In fact, 2021 set a record for capital investment in clean tech, with €2.3bn invested. These fundraising activities, distributed across 125 operations, involved sectors as diverse as mobility, storage, energy efficiency and the circular economy. And 2022 looks set to continue on this upward trend, with France Invest having listed 55 deals financed to the tune of almost €2bn for the first half of the year. In addition, infrastructure funds have invested €2.2bn in renewable energy in 2021.


1) The Observatory monitors and evaluates the transformation of practices and financial flows. It constantly tracks and monitors the commitments of different actors involved in sustainable finance:

2) Finance for Tomorrow, the branch of the Paris Europlace launched in June 2017 to “make green and sustainable finance a driving force in the development of the Paris financial centre and to position it as a hub of reference on these issues”, was replaced on 1st January 2023 by the Institut de la Finance durable (the Sustainable Finance Institute), with Yves Perrier as President.

3)BNP Paribas, BPCE, Crédit Agricole, Crédit Mutuel, HSBC Continental Europe, La Banque Postale, Société Générale.
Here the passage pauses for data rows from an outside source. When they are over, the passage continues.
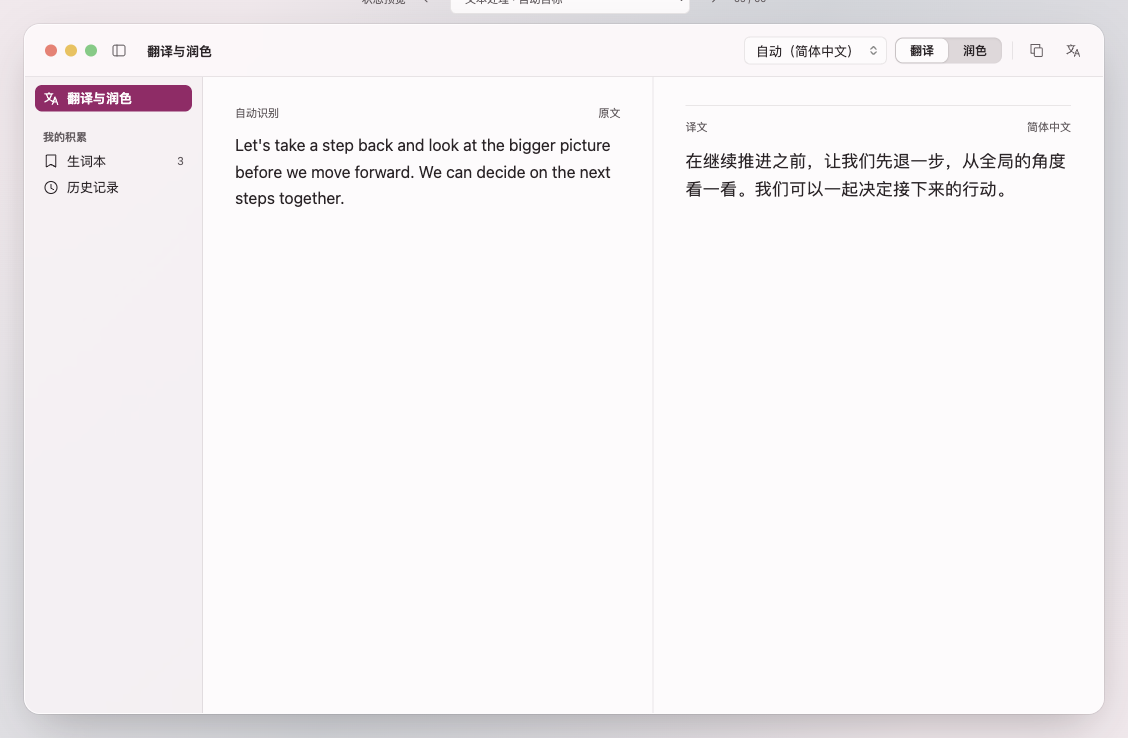
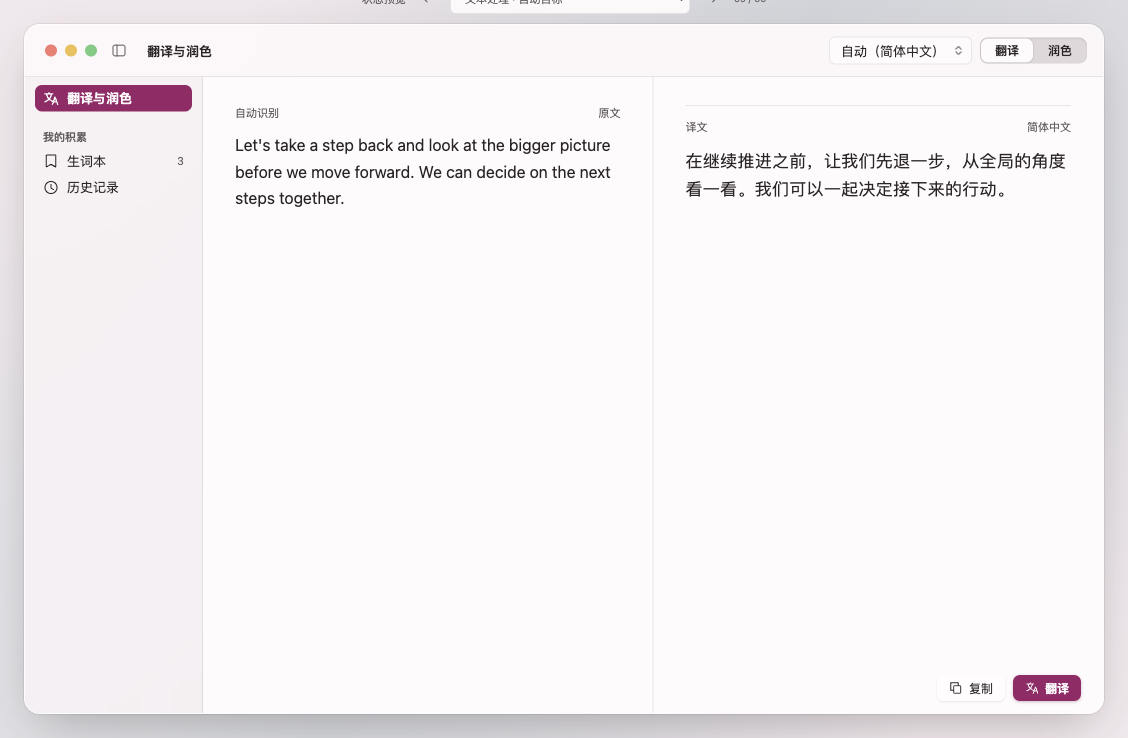
feat(page): float the actions at the content's bottom-trailing corner
按反馈把复制与提交从窗口工具栏挪到内容右下角的贴底动作条。

先说结论：macOS 上做不到「底部工具栏」。Toolbars 那页写的是「工具栏可以在视图的顶部或底部边缘」，
但 SwiftUI 的 `ToolbarItemPlacement.bottomBar` 可用平台是 iOS / iPadOS / **Mac Catalyst** / tvOS /
visionOS / watchOS，没有 macOS。macOS 26 上对应的原生 API 是 `safeAreaBar(edge: .bottom)`：贴底、
参与安全区，内容从它下面滚过（滚动边缘效果），配合 trailing 对齐与玻璃按钮就是「浮在右下角」的样子。

于是工具栏只留控件组（目标语言、处理方式），动作条是 `Spacer()` + `GlassEffectContainer` 里的
`复制结果` / `翻译`／`润色`（处理中换成 `取消`），快捷键仍由菜单项持有。设计图同步。

Changed region(s): [[0.6516, 0.0312, 0.9619, 0.0935], [0.8378, 0.9038, 0.9619, 0.9661]]

diff --git a/design/index.html b/design/index.html
@@ -102,7 +102,8 @@ select.popup{appearance:none;-webkit-appearance:none;height:28px;padding:0 26px 
 .page{display:flex;flex-direction:column;min-height:0;min-width:0;background:oklch(99% .003 350)}
 .body{padding:28px 32px;overflow-y:auto;flex:1;min-height:0}
 /* 翻译与润色页：两侧都可以滚动，同时可见——上下排平分高度，左右排平分宽度。 */
-.body.processing{padding:0;overflow:hidden;display:flex;flex-direction:column}
+.body.processing{padding:0;overflow:hidden;display:flex;flex-direction:column;position:relative}
+.actionbar{position:absolute;right:22px;bottom:12px;z-index:5;display:flex;gap:8px}
 .body.processing>.pane{flex:1 1 0;min-height:0;overflow-y:auto;padding:28px 32px}
 .body.processing>.pane+.pane{border-top:1px solid var(--line)}
 .window:not(.window-narrow) .body.processing{flex-direction:row}
@@ -634,12 +635,8 @@ function appbarTools(){
   if(appPage==='history')return `${searchFieldHTML('搜索原文或结果','')}<select class="popup" aria-label="筛选类型"><option>全部类型</option><option>翻译</option><option>润色</option></select><span class="tb-sep" aria-hidden="true"></span><button class="tb" aria-label="清空历史" title="清空历史">${icon('trash')}</button>`;
   if(appPage!=='processing')return '';
   const busy=phase==='loading';
-  const actions=busy
-    ?`<span class="tb-sep" aria-hidden="true"></span><button class="tb" aria-label="取消" title="取消">${icon('stop')}</button>`
-    :`<span class="tb-sep" aria-hidden="true"></span><button class="tb" aria-label="复制结果" title="复制结果 ⌘⇧C" ${phase==='result'?'':'disabled'}>${icon('copy')}</button><button class="tb" aria-label="${currentOperation()==='polish'?'润色':'翻译'}" title="${currentOperation()==='polish'?'润色文本':'翻译文本'} ⌘↩">${icon(currentOperation()==='polish'?'spark':'translate')}</button>`;
   return (currentOperation()==='polish'?'':targetSelectHTML(busy))
-   +`<div class="segmented" role="group" aria-label="处理方式"><button role="radio" aria-checked="${currentOperation()==='translate'}" ${busy?'disabled':''} onclick="setOperation('translate')">翻译</button><button role="radio" aria-checked="${currentOperation()==='polish'}" ${busy?'disabled':''} onclick="setOperation('polish')">润色</button></div>`
-   +actions;
+   +`<div class="segmented" role="group" aria-label="处理方式"><button role="radio" aria-checked="${currentOperation()==='translate'}" ${busy?'disabled':''} onclick="setOperation('translate')">翻译</button><button role="radio" aria-checked="${currentOperation()==='polish'}" ${busy?'disabled':''} onclick="setOperation('polish')">润色</button></div>`;
 }
 function setOperation(v){operationOverride=v;render()}
 // 目标语言控件（提案 BDR-0003）：默认为自动，显示按映射解析出的目标；显式选择语言则持久覆盖映射，
@@ -668,7 +665,11 @@ function processingHTML(){
   // 动作搬到工具栏（HIG Toolbars）：控件一组，动作一组，全部是图标按钮。
   const learning=cfg().learning?learningBlockHTML(cfg().learning):'';
   // 两侧各自滚动、平分可用高度（左右排时平分宽度），学习表达跟在结果下面。
-  return `<div class="body processing" id="body"><div class="pane">${source}</div><div class="pane">${resultSection}${learning}${status}</div></div>`;
+  // 动作浮在内容右下角：macOS 没有底部工具栏，用贴底的动作条充当。
+  const actions=busy
+    ?`<button class="glass-btn" aria-label="取消" title="取消">${icon('stop')} 取消</button>`
+    :`<button class="glass-btn" aria-label="复制结果" title="复制结果 ⌘⇧C" ${done?'':'disabled'}>${icon('copy')} 复制</button><button class="glass-btn prominent" aria-label="${op==='polish'?'润色':'翻译'}" title="${op==='polish'?'润色文本':'翻译文本'} ⌘↩">${icon(op==='polish'?'spark':'translate')} ${op==='polish'?'润色':'翻译'}</button>`;
+  return `<div class="body processing" id="body"><div class="pane">${source}</div><div class="pane">${resultSection}${learning}${status}</div><div class="actionbar">${actions}</div></div>`;
 }
 function bindingOf(key){if(shortcutDraft&&shortcutDraft.key===key)return shortcutDraft.label;return conflict&&key==='translate'?'⌃⌥T':null}
 function shortcutsHTML(){
@@ -1038,8 +1039,8 @@ window.checkDesignStates=()=>{
       if(!frame.querySelector('.appbar .appbar-tools'))throw Error(id+': 缺少工具栏');
       if(!frame.querySelector('.body'))throw Error(id+': 缺少内容区');
       if(c.surface==='settings'&&!frame.querySelector('.settings-tabs'))throw Error(id+': 缺少标签页栏');
-      // The processing page keeps its actions in the toolbar; there is no bottom action bar.
-      if(c.page==='processing'&&!frame.querySelector('.appbar-tools .tb'))throw Error(id+': 工具栏缺少动作');
+      // The processing page floats its actions at the content's bottom-trailing corner.
+      if(c.page==='processing'&&!frame.querySelector('.actionbar'))throw Error(id+': 缺少浮起的动作条');
     }else{
       const strip=frame.querySelector('.strip'),footer=frame.querySelector('.footer');
       if(!frame.classList.contains('floating'))throw Error(id+': 应为浮动面板');

diff --git a/Owlet/Processing/TranslationView.swift b/Owlet/Processing/TranslationView.swift
@@ -182,6 +182,10 @@ struct TranslationView: View {
             // Two groups, controls then actions, as a toolbar is meant to be read: the first decides what
             // is processed, the second acts on the result. The system spreads the groups apart and moves
             // what does not fit into its own overflow menu.
+            // The controls stay in the window toolbar. macOS has no bottom *toolbar* — SwiftUI's
+            // `ToolbarItemPlacement.bottomBar` is iOS and Catalyst only — so the two actions live in the
+            // platform's bottom bar instead, trailing-aligned, which is what reads as floating over the
+            // content's corner.
             .toolbar {
                 ToolbarItemGroup(placement: .primaryAction) {
                     if model.operation == .translate {
@@ -195,30 +199,40 @@ struct TranslationView: View {
                     .fixedSize()
                     .disabled(isBusy)
                 }
-                ToolbarItemGroup(placement: .primaryAction) {
-                    if isBusy {
-                        Button(action: model.cancel) {
-                            Label("取消", systemImage: "xmark")
+            }
+            .safeAreaBar(edge: .bottom) {
+                HStack(spacing: 8) {
+                    Spacer(minLength: 0)
+                    GlassEffectContainer {
+                        HStack(spacing: 8) {
+                            if isBusy {
+                                Button(action: model.cancel) {
+                                    Label("取消", systemImage: "xmark")
+                                }
+                                .buttonStyle(.glass)
+                                .help("取消")
+                            } else {
+                                Button(action: copyResult) {
+                                    Label("复制结果", systemImage: "doc.on.doc")
+                                }
+                                .buttonStyle(.glass)
+                                .help("复制结果 ⌘⇧C")
+                                .disabled(result == nil)
+                                Button {
+                                    model.translate(to: resolvedTarget)
+                                } label: {
+                                    Label(model.operation.title, systemImage: submitSymbol)
+                                }
+                                .buttonStyle(.glassProminent)
+                                .help("\(model.operation.title)文本 ⌘↩")
+                                .disabled(
+                                    model.input.trimmingCharacters(in: .whitespacesAndNewlines).isEmpty)
+                            }
                         }
-                        .labelStyle(.iconOnly)
-                        .help("取消")
-                    } else {
-                        Button(action: copyResult) {
-                            Label("复制结果", systemImage: "doc.on.doc")
-                        }
-                        .labelStyle(.iconOnly)
-                        .help("复制结果 ⌘⇧C")
-                        .disabled(result == nil)
-                        Button {
-                            model.translate(to: resolvedTarget)
-                        } label: {
-                            Label(model.operation.title, systemImage: submitSymbol)
-                        }
-                        .labelStyle(.iconOnly)
-                        .help("\(model.operation.title)文本 ⌘↩")
-                        .disabled(model.input.trimmingCharacters(in: .whitespacesAndNewlines).isEmpty)
                     }
                 }
+                .padding(.horizontal, 22)
+                .padding(.vertical, 12)
             }
     }
 

diff --git a/docs/liquid-glass-components.md b/docs/liquid-glass-components.md
@@ -80,7 +80,7 @@
 
 | 截图 | 已落到设计里的系统组件 |
 | --- | --- |
-| `workspace*.png`（结果、空输入、已输入、处理中、润色结果、请求失败、服务未配置、侧栏收起） | 统一工具栏（跨整窗）· 侧栏切换 · 控件组（弹出式按钮 `简体中文`、分段控件 `翻译｜润色`）· 动作组（图标按钮：`复制结果`、`翻译`／`润色`，处理中换成 `取消`）· `TextEditor` · 结果区 `.redacted` 占位 · 行内 `StatusNote`；两侧同时可见并各自滚动（宽窗口左右平分宽度、窄窗口上下平分高度），学习表达跟在译文／润色下面；这一页没有底部操作栏 |
+| `workspace*.png`（结果、空输入、已输入、处理中、润色结果、请求失败、服务未配置、侧栏收起） | 统一工具栏（跨整窗）· 侧栏切换 · 控件组（弹出式按钮 `简体中文`、分段控件 `翻译｜润色`）· 内容右下角浮起的动作条（`复制结果`、`翻译`／`润色`，处理中换成 `取消`，玻璃按钮包在 `GlassEffectContainer` 里）· `TextEditor` · 结果区 `.redacted` 占位 · 行内 `StatusNote`；两侧同时可见并各自滚动（宽窗口左右平分宽度、窄窗口上下平分高度），学习表达跟在译文／润色下面；这一页没有底部操作栏 |
 | `settings-shortcuts.png` / `settings-shortcuts-recording.png` / `settings-shortcuts-conflict.png` | 设置窗口的快捷键页：`Form` 的两个 `Section`（`全局` 录制器 / `面板内` 固定键）· 录制按钮（例外 2）· `清除` · 每个分组的 footer 承载说明与冲突提示 |
 | `settings-general.png` | 独立设置窗口：`Settings` scene 的标题栏 + `TabView` 标签页切换器（不可自定义、始终可见）· 每页 inset grouped `Form` 的多个 `Section`；通用页含「文本处理」分组（翻译显示方式）；工具栏一页为快捷键页 |
 | `settings-language-empty.png` / `settings-language-rows.png` | 语言页：「语言」分组（已选语言逐行 `LabeledContent` + 删除按钮，`添加语言` 才展示完整系统清单）+「目标语言」分组（兜底目标 `Picker(.menu)`、一行一源语言的映射、`添加映射`） |

diff --git a/spec/DESIGN.md b/spec/DESIGN.md
@@ -8,7 +8,7 @@
   1. **Liquid Glass 只属于功能层**——工具栏、侧边栏、浮动面板、弹出视图。内容层（正文、结果、卡片、列表行、分组容器）用系统材质，绝不叠玻璃。
   2. **能用系统组件就不用自定义**——系统组件自动获得 Liquid Glass 外观、Vibrancy、焦点环、键盘与 VoiceOver 支持，以及 Reduce Transparency / Increase Contrast / Reduce Motion 适配。
 - 窗口骨架用系统组件：`Window` scene + `NavigationSplitView`（侧栏可收起，`⌃⌘S`）、`.toolbar`、`List` 与 `MenuBarExtra`。独立 `Settings` scene 未实现（设置是主窗口的侧栏页面），`.searchable` 与 `ContentUnavailableView` 原本服务于生词本与历史，同样未落地，见 [docs/unimplemented-features.md](../docs/unimplemented-features.md)。
-- 按钮按层选样式：工具栏项用系统工具栏按钮（翻译与润色页的复制与提交就是图标按钮，靠 `.help()` 给提示）；动作行（浮动面板底部）统一用 `.glass` / `.glassProminent`，包在 `GlassEffectContainer` 中。应用窗口不再有底部操作栏，设置窗口的页脚也随之取消。
+- 按钮按层选样式：工具栏项用系统工具栏按钮；动作行统一用 `.glass` / `.glassProminent`，包在 `GlassEffectContainer` 中——翻译与润色页把动作放在内容右下角贴底的动作条里，浮动面板放在自己的底部。设置窗口的页脚已取消。
 - 每屏只有一个主要动作，放在 trailing 端；翻译与润色页把它放在工具栏动作组的末端。
 - 使用系统强调色、系统语义色、系统字体与 SF Symbols。品牌玫瑰色只作为应用 `AccentColor` 资源，出现在强调色、prominent 动作、选中态与状态指示，不散布到各视图的 tint。
 - 不提供应用级外观开关；浅色与深色都走系统语义色。

diff --git a/design/README.md b/design/README.md
@@ -84,7 +84,7 @@ Scrollable content retains its designed viewport; source text is the built-in En
 | [learning-empty.png](screenshots/learning-empty.png) | 学习 · 无推荐 | 没有推荐时不强凑数量，保留手动收藏。 |
 | [saved.png](screenshots/saved.png) | 收藏 · 已入库 | 收藏后就地反馈并保留入口，不跳转打断工作。 |
 | [aligned.png](screenshots/aligned.png) | 翻译 · 逐句对照 | 原文与译文按语义句子配对，换行不改变对应关系。 |
-| [workspace-narrow.png](screenshots/workspace-narrow.png) | 文本处理 · 窄窗口 | 内容区不足 720pt 时原文与译文上下堆叠；提案的另一半是宽窗口并排。 |
+| [workspace-narrow.png](screenshots/workspace-narrow.png) | 翻译与润色 · 窄窗口 | 内容区不足 720pt 时原文与译文上下平分高度；宽窗口时左右平分宽度。 |
 | [success.png](screenshots/success.png) | 直接替换 · 完成 | 写回成功后确认替换并保留译文，按 Esc 或完成返回工作；应用现在写回成功即关闭面板，没有确认屏。 |
 | [workspace-auto.png](screenshots/workspace-auto.png) | 文本处理 · 自动目标 | 工具栏目标语言为“自动”，显示按映射解析出的目标；手动选择语言可持久覆盖，直到切回自动。 |
 | [workspace-target-pinned.png](screenshots/workspace-target-pinned.png) | 文本处理 · 手动指定目标 | 用户显式选择了日本語：该选择覆盖映射并持久保留，控件不再显示自动。 |

diff --git a/tasks/todo.md b/tasks/todo.md
@@ -778,7 +778,7 @@
 
 **验收条件：**
 - [x] 工具栏分两组：控件组（目标语言、处理方式）与动作组（复制结果、提交；处理中换成取消），动作全部是图标按钮，`Label` + `.help()` 承担提示与无障碍名称。
-- [x] 页面不再有底部操作栏，`PageFooter` 随之删除。
+- [x] 两个动作先搬到工具栏，再按反馈落到内容右下角的贴底动作条（`safeAreaBar(edge: .bottom)` + trailing 对齐 + 玻璃按钮）；macOS 没有底部工具栏（`.bottomBar` 仅 iOS/Catalyst），`PageFooter` 已删除，页脚内容就地写在页面里。
 - [x] 页面改名为「翻译与润色」（侧栏、窗口标题）。
 - [x] 两种排列都同时显示两侧并各自滚动：宽窗口左右平分宽度，窄窗口上下平分高度；页面不再整体滚动把另一侧挤出窗口。
 - [x] 学习表达跟在译文／润色下面（属于结果，跟在整页下面不对）。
We also note that 3 of these banks (SG-CIB,bnP Paribas and CA-CIB) are listed with Natixis SA in the top 10 on the European and global market for loans related to sustainable development, green loans and financing to renewable energy.

4) Data from a panel of 24 insurance groups representing 94% of the total assets managed by companies in France.



Register to our newsletter

Stay up to date with industry news


Share This

Share this post with your network!